Men connect online to hunt. Women connect online to gather. Women’s number one reason to log on is to connect to others, men’s number reason is to research how to do things.

Men congregate online. Women communicate online.

Women are driving 62% of all Facebook activity.

Women turn to Facebook first to recommend products and services. Moms in particular are very active on Facebook with brands.

When women are looking for a product recommendation, this is where they go and in the order they go there:

  1. Facebook
  2. Retail site
  3. Blogs

Men want to talk about brands. Women want to talk with brands. A man’s instinct is to inform and impart knowledge. A woman wants to engage. This is basic human nature and true all the time about how the genders engage in the world.

Men want brands to give them knowledge, to be informers and teach them something. Women want the brands to connect them with people.

Where do women start their online purchase journeys? Google. 58% of women start navigating towards a purchase through a search engine. Where do they go from there? 67% of the 58% then go directly to a social network, specifically the brand’s Facebook page. Then half of those go to the retail page. What are they doing on Facebook?

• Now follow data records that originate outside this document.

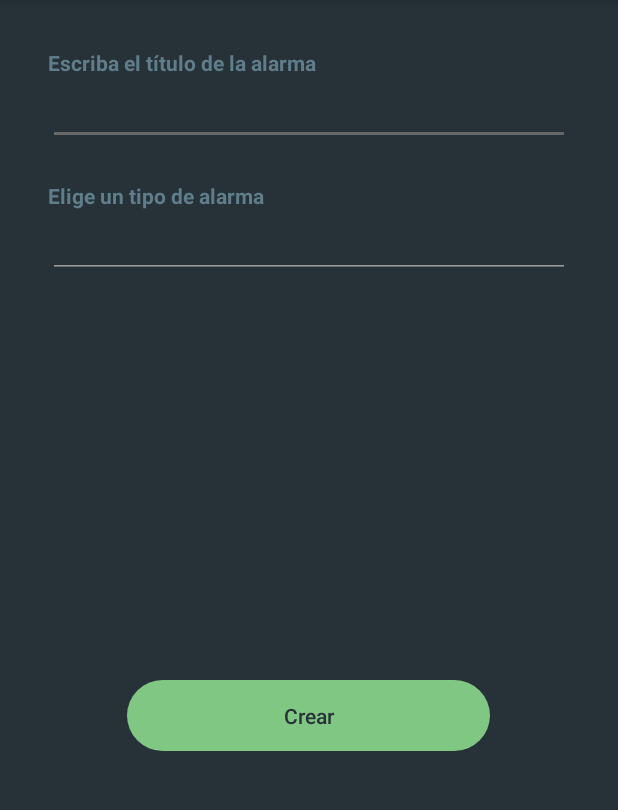
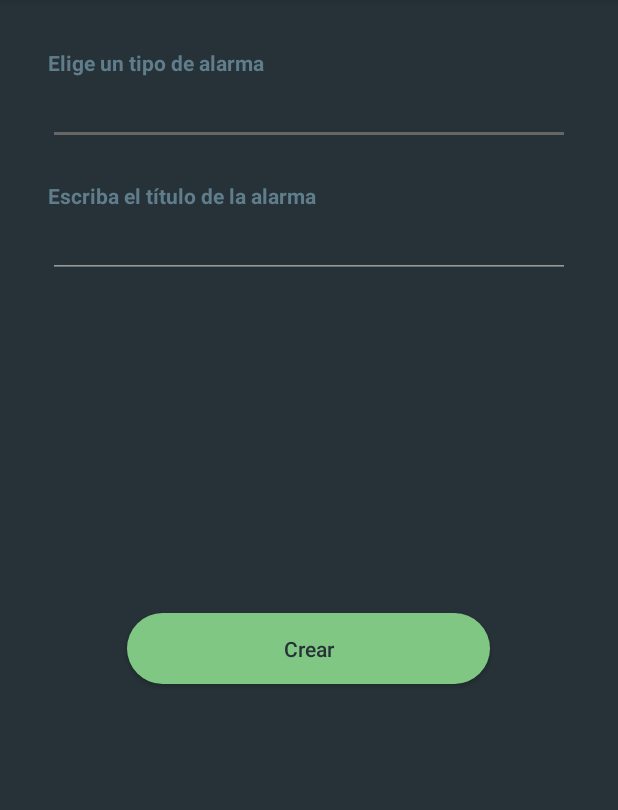
Before and after one commit to EsperanzaMacarena/AlarmMe, an Android app: the AlarmCreateActivity screen opened directly, with no data from a screen before it, on a phone screen of 412 x 824 dp, the part 84-894 px from its top. Run offline under Robolectric (Android 15) with nearby library versions, the phone set to English and light mode, and no system bars; our stand-ins replace ButterKnife; 1 statement that could not run was skipped.

```diff
--- a/android-app/app/src/main/res/layout/activity_alarm_create.xml
+++ b/android-app/app/src/main/res/layout/activity_alarm_create.xml
@@ -14,7 +14,7 @@
         android:layout_marginStart="32dp"
         android:layout_marginTop="32dp"
         android:layout_marginEnd="32dp"
-        android:text="@string/write_title"
+        android:text="@string/choose_type"
         android:textAlignment="textStart"
         android:textAppearance="@style/TextAppearance.AppCompat.Small"
         android:textColor="@color/blue_grey_500"
@@ -24,9 +24,10 @@
         app:layout_constraintTop_toTopOf="parent" />
 
     <com.google.android.material.textfield.TextInputEditText
-        android:id="@+id/create_alarm_title"
+        android:id="@+id/create_alarm_type"
         android:layout_width="0dp"
         android:layout_height="wrap_content"
+        android:editable="false"
         android:maxLength="50"
         android:maxLines="1"
         android:singleLine="true"
@@ -41,17 +42,17 @@
         android:layout_width="0dp"
         android:layout_height="wrap_content"
         android:layout_marginTop="24dp"
-        android:text="@string/choose_type"
+        android:text="@string/write_title"
         android:textAlignment="textStart"
         android:textAppearance="@style/TextAppearance.AppCompat.Small"
         android:textColor="@color/blue_grey_500"
         android:textStyle="bold"
-        app:layout_constraintEnd_toEndOf="@+id/create_alarm_title"
-        app:layout_constraintStart_toStartOf="@+id/create_alarm_title"
-        app:layout_constraintTop_toBottomOf="@+id/create_alarm_title" />
+        app:layout_constraintEnd_toEndOf="@+id/create_alarm_type"
+        app:layout_constraintStart_toStartOf="@+id/create_alarm_type"
+        app:layout_constraintTop_toBottomOf="@+id/create_alarm_type" />
 
     <com.google.android.material.textfield.TextInputEditText
-        android:id="@+id/create_alarm_type"
+        android:id="@+id/create_alarm_title"
         android:layout_width="0dp"
         android:layout_height="wrap_content"
         android:maxLength="50"
```
Also changed, not shown: android-app/app/src/main/java/com/escacena/alarmme/ui/AlarmCreateActivity.java (+17 -6 lines).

Getting smart before the cart, learning about new products, researching what others say about the brand, confirming what they thought about the brand, and crossing brands off their consideration list.

What drives women to like a brand on Facebook?

  1. Deals and steals/discounts
  2. 55% for customer service
  3. 29% for the opportunity to contribute ideas for new products and services.

Facebook “likes” create evangelism and foster loyalty. These are the people that will fight back against the critics online.

Women like an average of 8.1 brands on Facebook and are becoming more selective about the brands they like, but we don’t know why.

Internet Addiction #SXSWi

Filed under: SXSW — Emily Reeves @ 1:06 pm

The following are facts learned at SXSW this year, during a session entitled Digital Divas.

There is such a thing as internet addiction. It is a defined clinical disorder. And women are more likely to internet addicts than men. Two-thirds of women claim to be addicted to the internet, while only half of men claim this. Signs of internet addiction include:

  • Checking your smart phone before getting out of bed (34% of women do this).
  • Sleeping with your smart phone and waking up to check Facebook in the middle of the night (21% of women do this)
  • Checking Facebook while on the toilet (27% of women do this).

It is this last fact that has spurred the following internet sensation: